Born in 1936 and hailing from Soloba, a small town in southwestern Mali, Malick Sidibé’s flair for drawing was recognised by the French colonial administration during his youth. As a result, at sixteen, he joined the École des artisans Soudanais in Bamako, Mali’s capital. There, Sidibé had his first portrait taken by Malian photographer Baru Koné, who taught him about composition and light. Sidibé graduated with a degree in jewellery-making in 1955 and was employed by Frenchman Gérard Guillat-Guignard to paint the interior of his studio and photo supply store, Photo Service, where he later served as photography assistant.
Watching Guillat-Guignard in the darkroom, Sidibé taught himself to develop and print negatives. In 1956, he took on the responsibility of all of Photo Service’s party photography, shooting events for a breadth of West African clientele. Shortly thereafter, Sidibé received reportage commissions directly, and by 1957 had become a professional photographer in his own right.
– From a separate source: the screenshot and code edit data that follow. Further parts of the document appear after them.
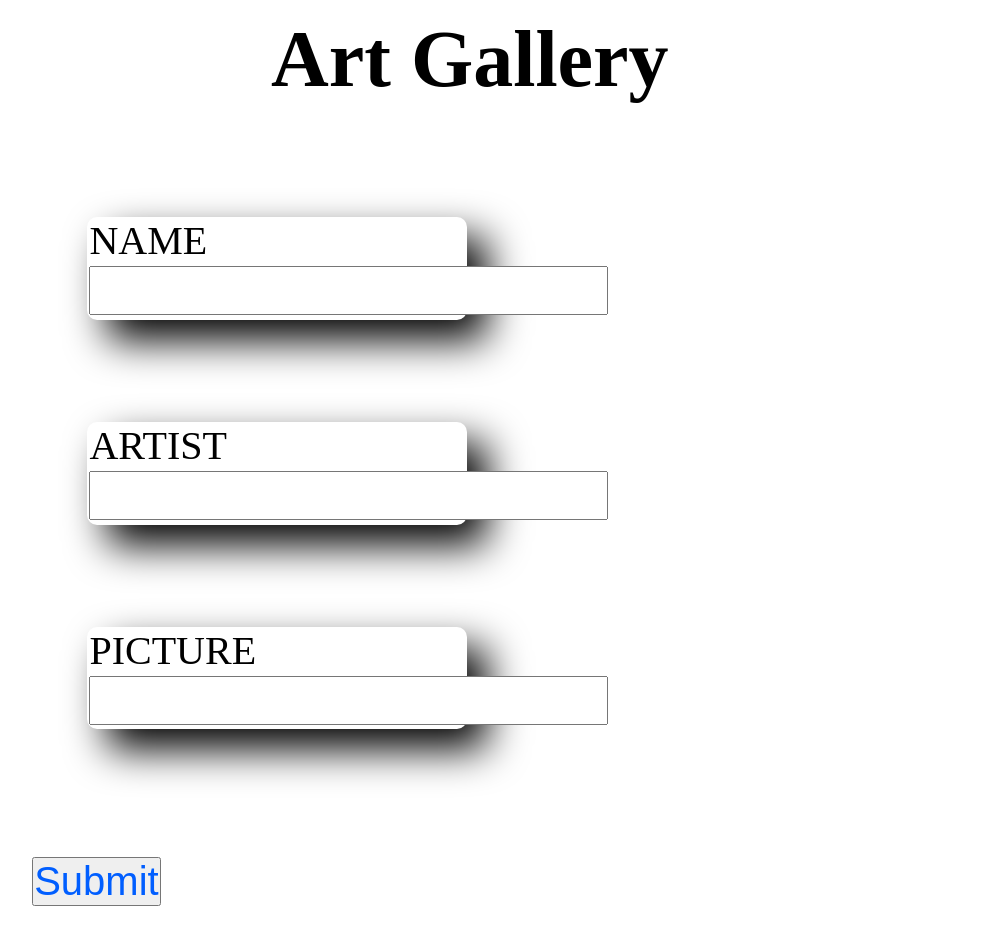
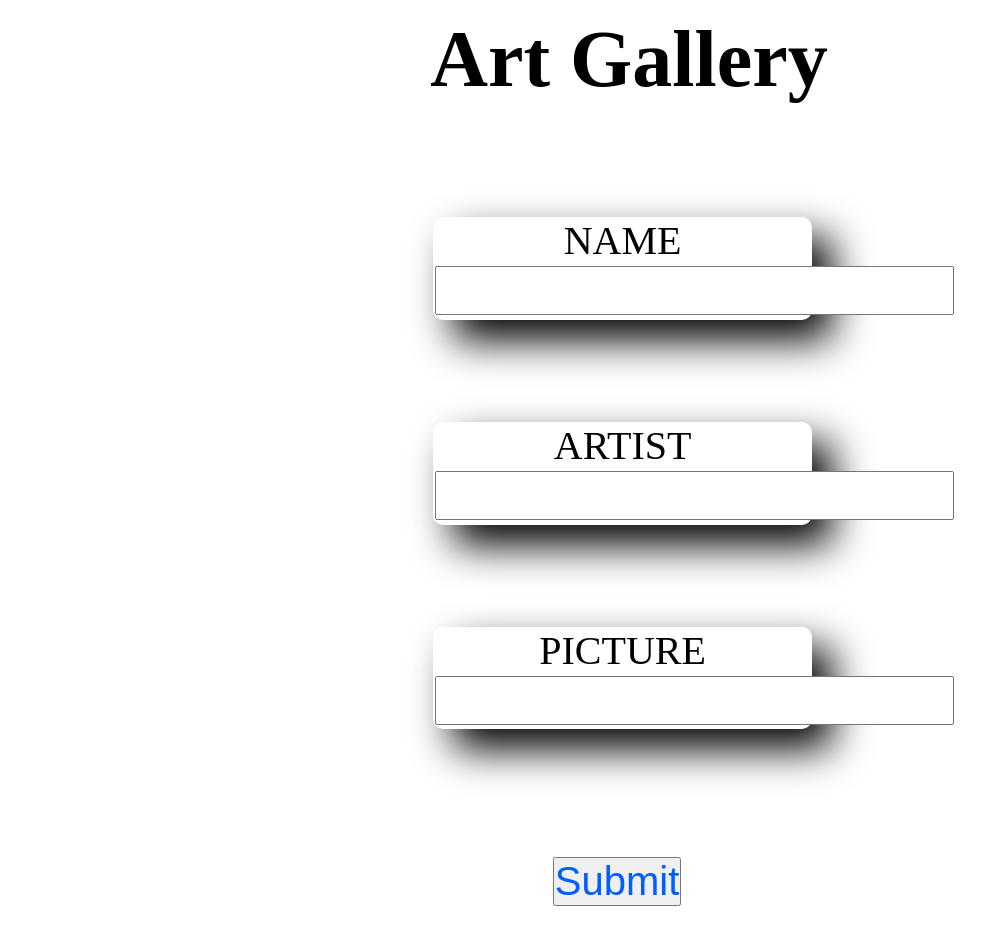
Before and after one commit to staten-island-tech/dom-manipulation-project-nesslei, a plain HTML site: page index.html in a window 1280 px wide. Shown: the whole page, without its empty margins (23-1008 px from the left). Drawn offline with Linux system fonts and the light colour scheme.

Commit message:
adwaw
dwadadaw

```diff
--- a/style.css
+++ b/style.css
@@ -9,6 +9,7 @@ body,
 .button {
     margin: 2vw;
     color: rgb(0, 94, 255);
+    text-align: center;
 }
 
 .container {
@@ -22,13 +23,15 @@ body,
     box-shadow: .5em .5em 1em;
     align-items: center;
     justify-content: space-around;
+    text-align: center;
 }
 
 h1 {
     font-size: 2rem;
-    margin-left: 7rem;
+    margin-left: 25vw;
     width: 50%;
     padding: 10px;
+    text-align: center;
   }
 
   .inputs {
@@ -38,10 +41,12 @@ h1 {
     height: 8vw;
     border-radius: 10px;
     margin: 8vw;
+    margin-left: 35vw;
     background-color: #ffffff;
     box-shadow: .5em .5em 1em;
     align-items: center;
     justify-content: space-around;
+    text-align: center;
 }
 
 .img {
@@ -54,4 +59,5 @@ h1 {
     color: #ffffff;
     text-align: center;
     font-size-adjust: .5;
+    margin-left: 40vw;
 }
```
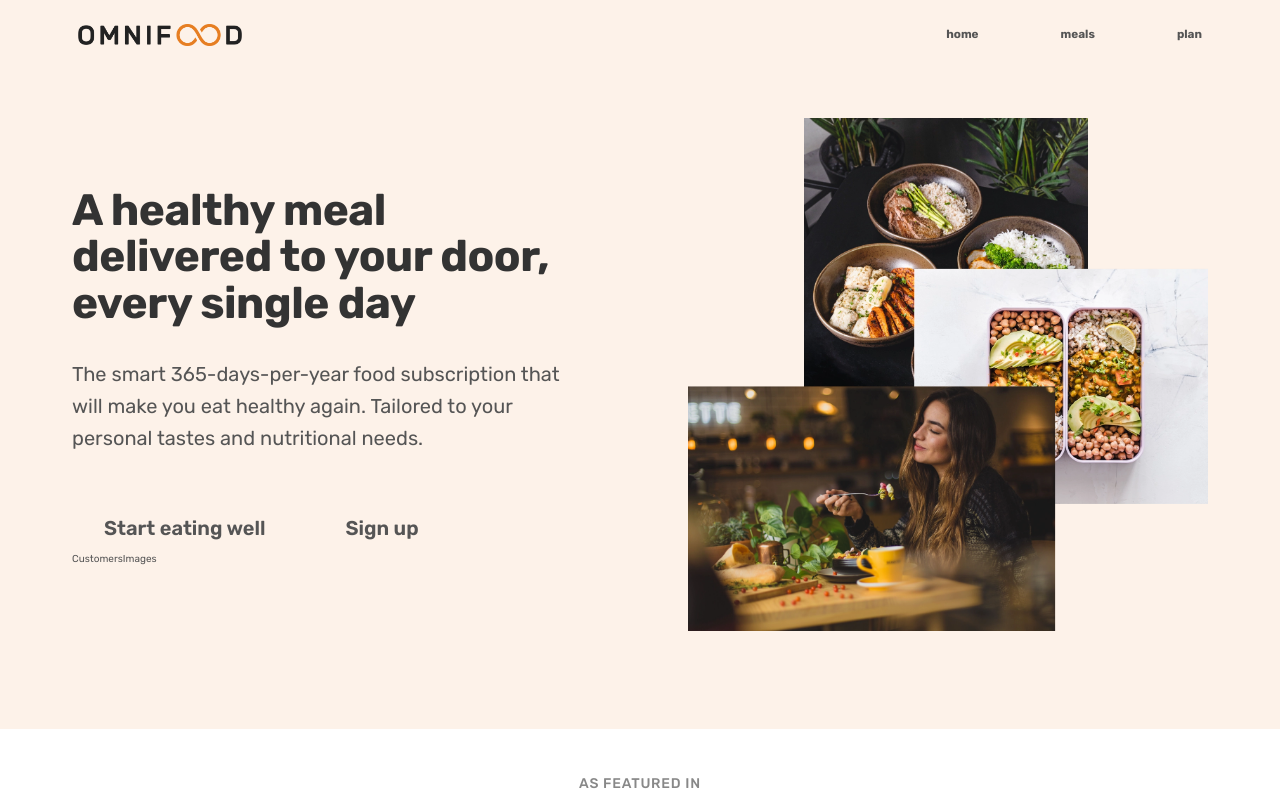
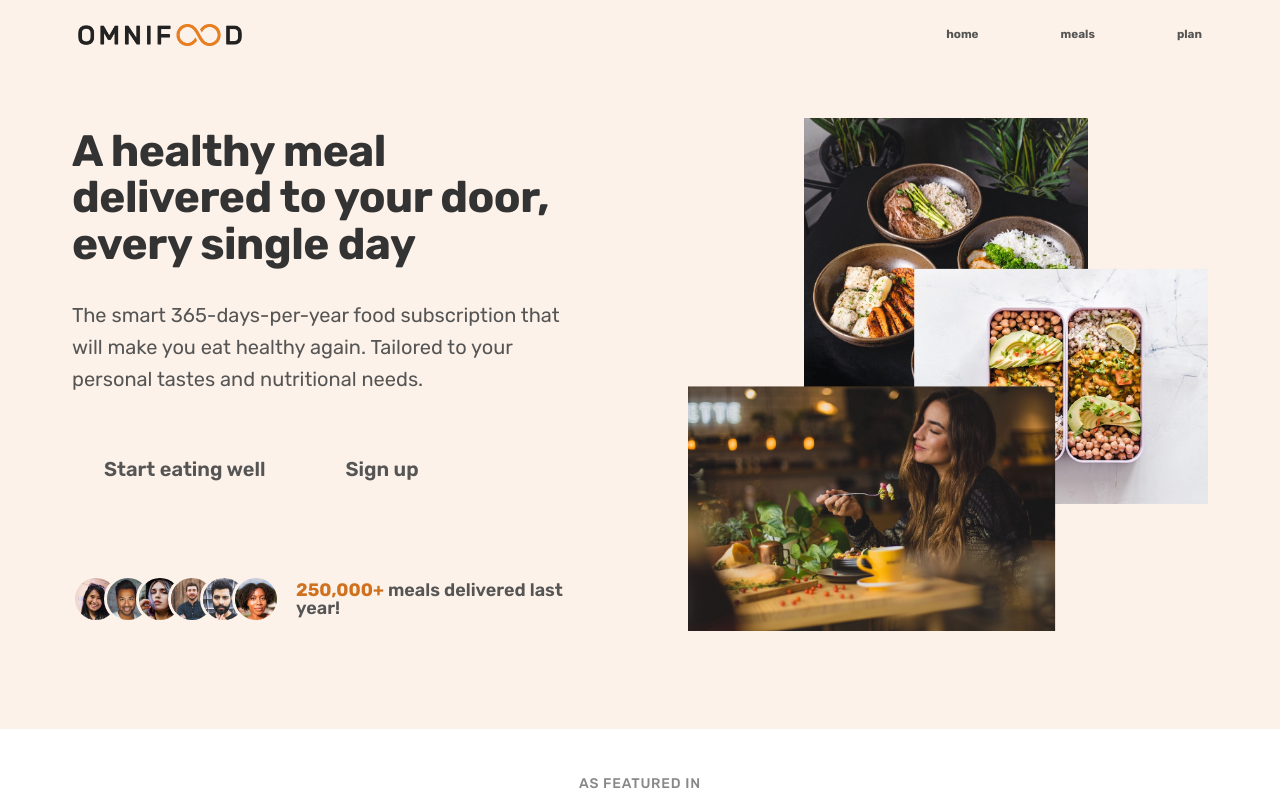
Before and after one commit to Lil-Adonis/omnifood, a React (Vite) app: page / in a window 1280 px wide. Shown: the top 800 px of the page. Built offline with nearby package versions, Linux system fonts and the light colour scheme; no server answers.

Commit message:
customers images

```diff
--- a/src/components/CustomersImages.jsx
+++ b/src/components/CustomersImages.jsx
@@ -1,9 +1,19 @@
-import React from 'react'
+import React from "react";
+import { customer_images } from "../utils/constants";
 
 const CustomersImages = () => {
   return (
-    <div>CustomersImages</div>
-  )
-}
+    <div className="delivered-meals">
+      <div className="delivered-imgs">
+        {customer_images.map((img, index) => {
+          return <img key={index} src={img} alt={`Customer ${index}`} />;
+        })}
+      </div>
+      <p className="delivered-text">
+        <span>250,000+</span> meals delivered last year!
+      </p>
+    </div>
+  );
+};
 
-export default CustomersImages
+export default CustomersImages;
```
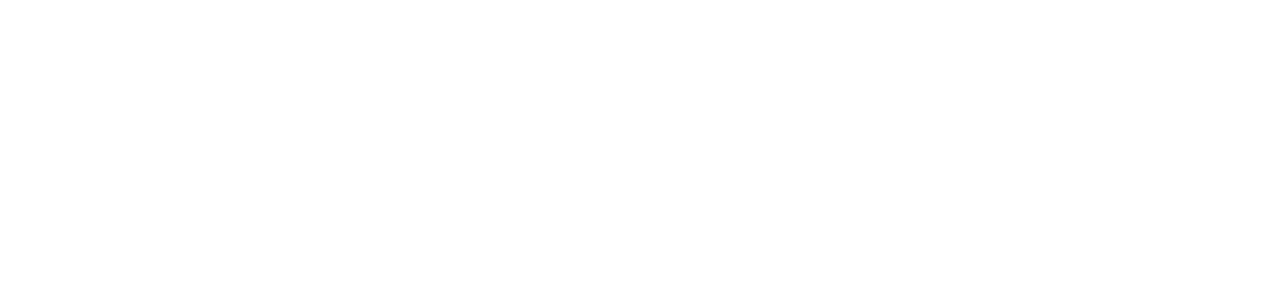
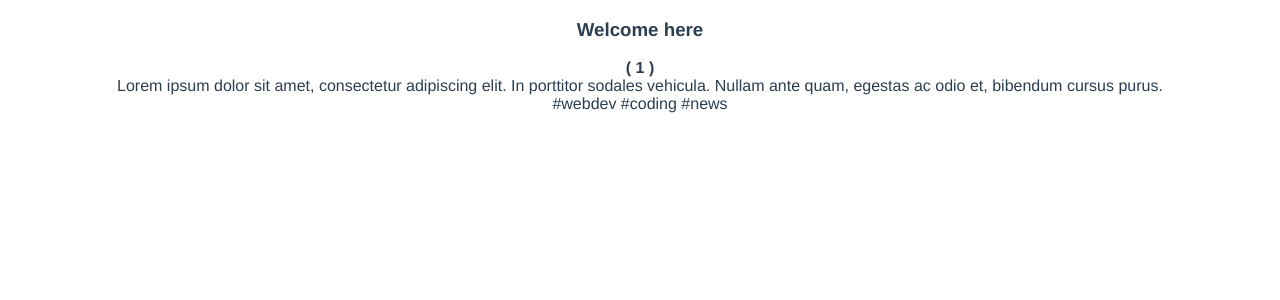
Before and after one commit to TerezzaB/VUE_Blog, a Vue app: page /posts/1 in a window 1280 px wide. Before the commit this address had no page. Shown: the top 300 px of the page. Built offline with nearby package versions, Linux system fonts and the light colour scheme; data requests are answered from the project's data file.

Commit message:
4th commit

```diff
--- a/data/db.json
+++ b/data/db.json
@@ -8,19 +8,19 @@
         },
         {
             "id": 2,
-            "title": "Welcome here 2",
+            "title": "Welcome here again",
             "body": "Lorem ipsum dolor sit amet, consectetur adipiscing elit. In porttitor sodales vehicula. Nullam ante quam, egestas ac odio et, bibendum cursus purus.",
             "tags": [ "tagss", "tag" ]
         },
         {
             "id": 3,
-            "title": "Welcome here 3",
+            "title": "Welcome here again and again",
             "body": "Lorem ipsum dolor sit amet, consectetur adipiscing elit. In porttitor sodales vehicula. Nullam ante quam, egestas ac odio et, bibendum cursus purus.",
             "tags": [ "webdev", "news" ]
         },
         {
             "id": 4,
-            "title": "Welcome here 4",
+            "title": "Welcome here again and again and again",
             "body": "Lorem ipsum dolor sit amet, consectetur adipiscing elit. In porttitor sodales vehicula. Nullam ante quam, egestas ac odio et, bibendum cursus purus.",
             "tags": [ "webdev", "coding" ]
         }
--- a/src/App.vue
+++ b/src/App.vue
@@ -5,4 +5,5 @@
 <style>
 #app { font-family: Avenir, Helvetica, Arial, sans-serif; -webkit-font-smoothing: antialiased; -moz-osx-font-smoothing: grayscale; text-align: center; color: #2c3e50; }
 .m { margin: 30px 0; }
+.b { font-weight: bold; }
 </style>
--- a/src/components/SinglePost.vue
+++ b/src/components/SinglePost.vue
@@ -1,8 +1,9 @@
 <template>
     <div class="post m">
-        <h3>{{ post.title }}</h3>
+        <router-link :to="{ name: 'Details', params: { id: post.id } }">
+            <h3>{{ post.id }} {{ post.title }}</h3>
+        </router-link>
         <div>{{ snippet }}</div>
-        <div>{{ post.id }}</div>
         <span v-for="tag in post.tags" :key="tag">
             #{{ tag }}
         </span>
--- /dev/null
+++ b/src/composables/getPost.js
@@ -0,0 +1,24 @@
+import { ref } from 'vue'
+
+
+const getPost = (id) => {
+    const post = ref(null)
+    const error = ref(null)
+
+    const load = async () => {
+      try {
+        let data = await fetch('http://localhost:3000/posts/' + id)
+        if (!data.ok) {
+          throw Error('That post does not exist')
+        }
+        post.value = await data.json()
+      }
+      catch(err) {
+        error.value = err.message
+        console.log(error.value)
+      }
+    }
+    return { post, error, load }
+}
+
+export default getPost
--- a/src/router/index.js
+++ b/src/router/index.js
@@ -1,11 +1,18 @@
 import { createRouter, createWebHistory } from 'vue-router'
 import HomeView from '../views/HomeView.vue'
+import Details from '../views/Details.vue'
 
 const routes = [
   {
     path: '/',
     name: 'home',
     component: HomeView
+  },
+  {
+    path: '/posts/:id',
+    name: 'Details',
+    component: Details,
+    props: true
   }
 ]
 
--- /dev/null
+++ b/src/views/Details.vue
@@ -0,0 +1,27 @@
+<template>
+    <div v-if="error">{{ error }}</div>
+    <div v-if="post" class="post">
+        <h3>{{ post.title }}</h3>
+        <div class="b">( {{ post.id }} )</div>
+        <div class="pre">{{ post.body }}</div>
+        <span v-for="tag in post.tags" :key="tag">
+            #{{ tag }}
+        </span>
+    </div>
+</template>
+
+<script>
+import getPost from '../composables/getPost.js'
+
+export default {
+    props: [ 'id' ],
+    setup(props) {
+        const { post, error, load } = getPost(props.id)
+
+        load()
+        return { post, error }
+    }
+}
+</script>
+<style scoped>
+</style>
--- a/src/views/HomeView.vue
+++ b/src/views/HomeView.vue
@@ -20,6 +20,7 @@
   setup() {
     //will be run before every life cycle hooks (mounted/created etc)
 
+    //now i can use any of these -> { posts, error, load } inside this component
     const { posts, error, load } = getPosts()
 
     load()
```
That same year, he started repairing cameras, a trade for which he became well known throughout Mali and its neighbouring countries.
In 1962, Sidibé launched Studio Malick in the district of Bagadadji, which thrived during its heyday in the 1960s and 70s. His commissions included studio portraits, photos of weddings, baptisms, surprise parties, and picnics, as well as pictures of railroad, highway, and architectural construction. He captured candid images in the streets, nightclubs, and sporting events, as well as shooting in people’s workplaces and homes alongside his formal portrait studio. Sidibé’s work captures a transitory moment as Mali gained its independence and transformed from a French colony imbued with old traditions to a modernised and independent nation.
In a 2010 interview with John Henley in The Guardian, Sidibé explained, “To be a good photographer you need to have a talent to observe, and to know what you want. You have to choose the shapes and the movements that please you, that look beautiful. Equally, you need to be friendly, sympathique. It’s very important to be able to put people at their ease. It’s a world, someone’s face. When I capture it, I see the future of the world. I believe with my heart and soul in the power of the image, but you also have to be sociable. I’m lucky. It’s in my nature.”
From 1998 to 2009, Sidibé regularly photographed for titles such as Vogue, Elle, Cosmopolitan, and the New York Times Magazine. His jubilant and spirited style of documentation, which blends urban symbolism with bold patterns and theatrical compositions, has also inspired numerous fashion designers, photographers and filmmakers around the world, as evident in Gucci’s “Soul Spirit” campaign of 2017, among other homages. In the twenty-first century, Sidibé continued to experiment with photography projects and developed inventive ideas for exhibitions, until his passing in 2016.
Feature image: Malick Sidibé, Un Jeune Gentleman, 1978 | Images via Pinterest